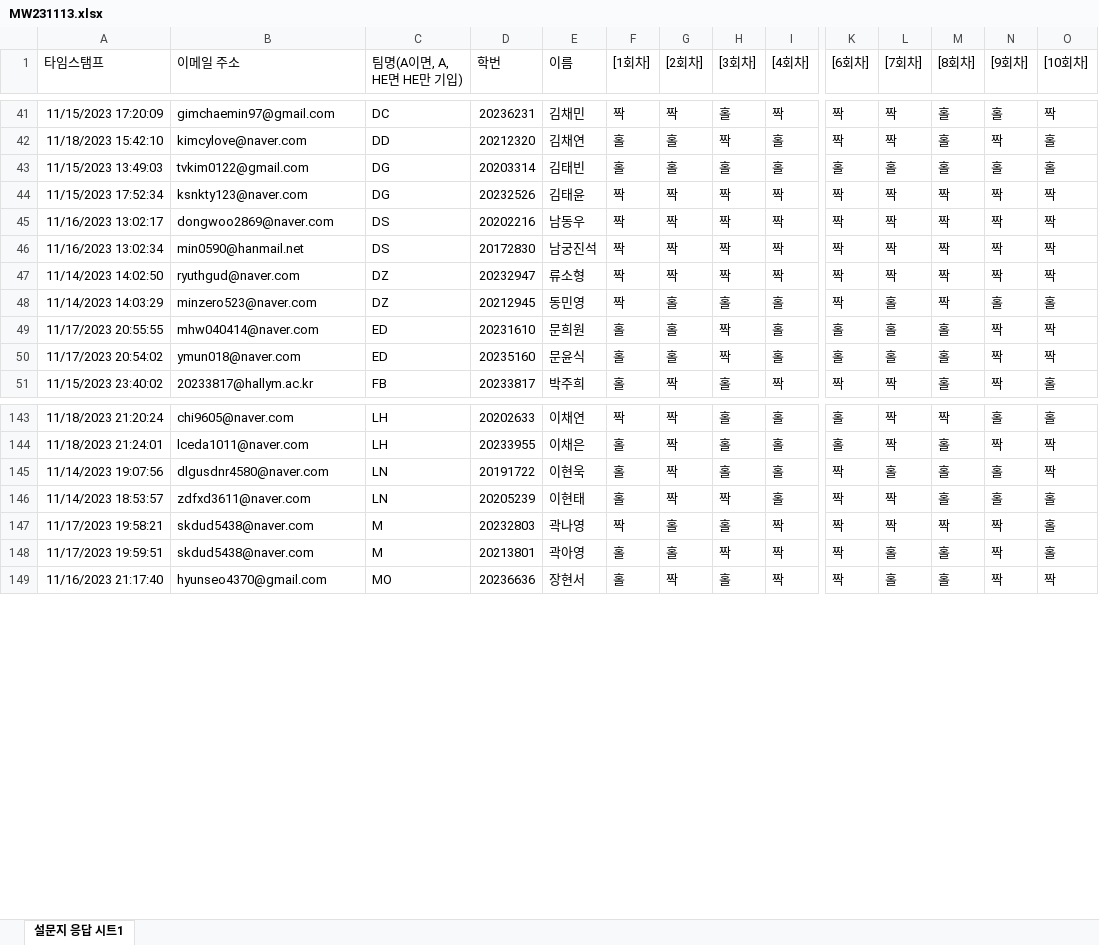
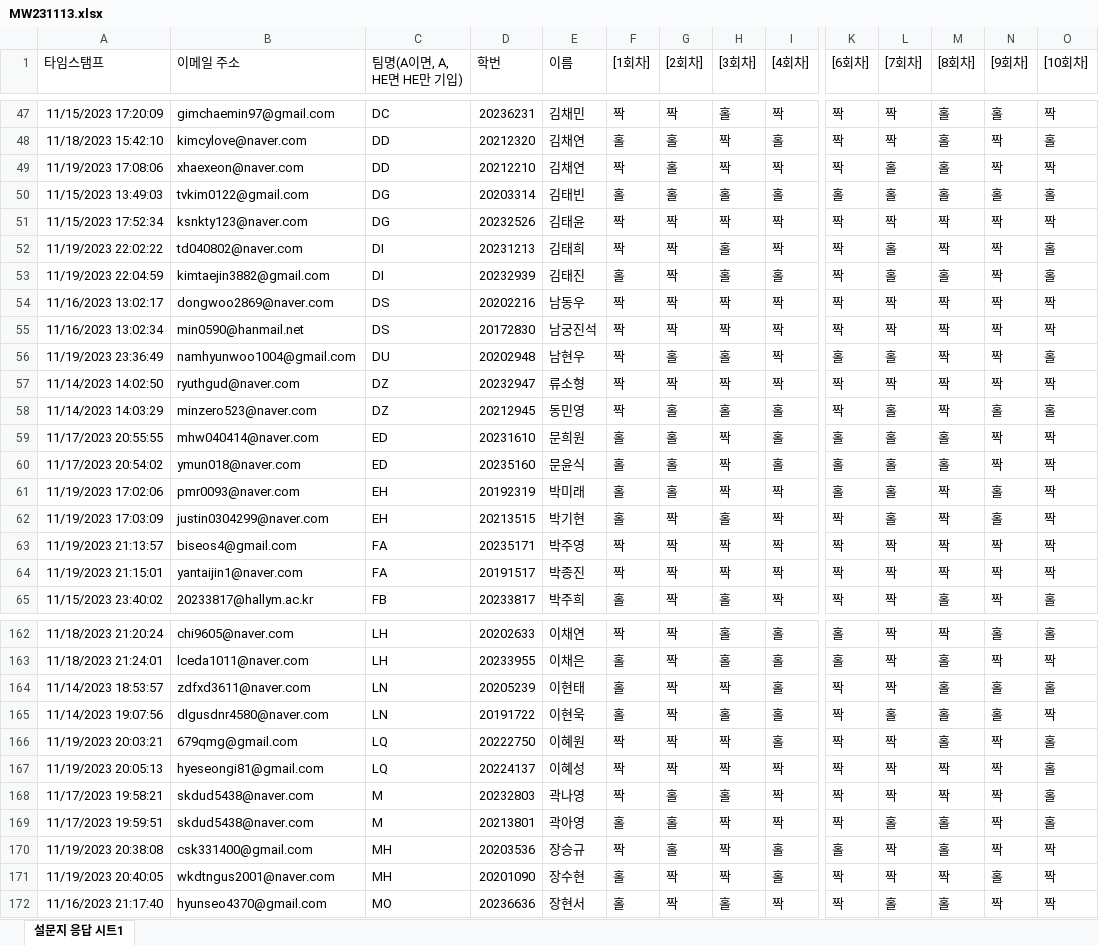
Before and after one commit to kwlee58/class202302, an Excel workbook: R/data/MW231113.xlsx, sheet 설문지 응답 시트1, drawn as a sheet; only a part is shown, gaps mark what is left out; values as stored, in another font and other column widths than the file's, no borders; addresses are those after the commit; rows hold the shown columns only; the diff covers the shown part only; the diff names each change by its address in the sheet, - before the commit and + after, or states it on an @@ line.

```diff
--- a/R/data/MW231113.xlsx (sheet 설문지 응답 시트1)
+++ b/R/data/MW231113.xlsx (sheet 설문지 응답 시트1)
+row 49: 11/19/2023 17:08:06 | xhaexeon@naver.com | DD | 20212210 | 김채연 | 짝 | 홀 | 짝 | 짝 | 짝 | 홀 | 홀 | 짝 | 짝
+row 52: 11/19/2023 22:02:22 | td040802@naver.com | DI | 20231213 | 김태희 | 짝 | 짝 | 홀 | 짝 | 짝 | 홀 | 짝 | 짝 | 홀
+row 53: 11/19/2023 22:04:59 | kimtaejin3882@gmail.com | DI | 20232939 | 김태진 | 홀 | 짝 | 홀 | 홀 | 짝 | 홀 | 홀 | 짝 | 홀
+row 56: 11/19/2023 23:36:49 | namhyunwoo1004@gmail.com | DU | 20202948 | 남현우 | 짝 | 홀 | 홀 | 짝 | 홀 | 홀 | 짝 | 짝 | 홀
+row 61: 11/19/2023 17:02:06 | pmr0093@naver.com | EH | 20192319 | 박미래 | 홀 | 홀 | 짝 | 짝 | 홀 | 홀 | 짝 | 홀 | 짝
+row 62: 11/19/2023 17:03:09 | justin0304299@naver.com | EH | 20213515 | 박기현 | 홀 | 짝 | 홀 | 짝 | 짝 | 홀 | 짝 | 홀 | 짝
+row 63: 11/19/2023 21:13:57 | biseos4@gmail.com | FA | 20235171 | 박주영 | 짝 | 짝 | 짝 | 짝 | 짝 | 짝 | 짝 | 짝 | 짝
+row 64: 11/19/2023 21:15:01 | yantaijin1@naver.com | FA | 20191517 | 박종진 | 짝 | 짝 | 짝 | 짝 | 짝 | 짝 | 짝 | 짝 | 짝
+row 164: 11/14/2023 18:53:57 | zdfxd3611@naver.com | LN | 20205239 | 이현태 | 홀 | 짝 | 짝 | 홀 | 짝 | 짝 | 홀 | 홀 | 홀
-A166 (타임스탬프): 11/14/2023 18:53:57
+A166 (타임스탬프): 11/19/2023 20:03:21
-B166 (이메일 주소): zdfxd3611@naver.com
+B166 (이메일 주소): 679qmg@gmail.com
-C166 (팀명(A이면, A, HE면 HE만 기입)): LN
+C166 (팀명(A이면, A, HE면 HE만 기입)): LQ
-D166 (학번): 20205239
+D166 (학번): 20222750
-E166 (이름): 이현태
+E166 (이름): 이혜원
-F166 ([1회차]): 홀
+F166 ([1회차]): 짝
-N166 ([9회차]): 홀
+N166 ([9회차]): 짝
+row 167: 11/19/2023 20:05:13 | hyeseongi81@gmail.com | LQ | 20224137 | 이혜성 | 짝 | 짝 | 짝 | 짝 | 짝 | 짝 | 짝 | 짝 | 홀
+row 170: 11/19/2023 20:38:08 | csk331400@gmail.com | MH | 20203536 | 장승규 | 짝 | 홀 | 짝 | 홀 | 홀 | 짝 | 홀 | 짝 | 짝
+row 171: 11/19/2023 20:40:05 | wkdtngus2001@naver.com | MH | 20201090 | 장수현 | 홀 | 짝 | 짝 | 홀 | 짝 | 짝 | 짝 | 홀 | 짝
```
Also changed, not shown: 23 added rows and 2 moved rows elsewhere in this sheet, R/data/MW231113_tmp.xlsx, R/data/quiz231113.xlsx, 8 other files.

**Assignment**.
Wherever the word "data" appears in the listing above, copy that line.

**Answer to this problem**.
Before and after one commit to kwlee58/class202302, an Excel workbook: R/data/MW231113.xlsx, sheet 설문지 응답 시트1, drawn as a sheet; only a part is shown, gaps mark what is left out; values as stored, in another font and other column widths than the file's, no borders; addresses are those after the commit; rows hold the shown columns only; the diff covers the shown part only; the diff names each change by its address in the sheet, - before the commit and + after, or states it on an @@ line.
--- a/R/data/MW231113.xlsx (sheet 설문지 응답 시트1)
+++ b/R/data/MW231113.xlsx (sheet 설문지 응답 시트1)
Also changed, not shown: 23 added rows and 2 moved rows elsewhere in this sheet, R/data/MW231113_tmp.xlsx, R/data/quiz231113.xlsx, 8 other files.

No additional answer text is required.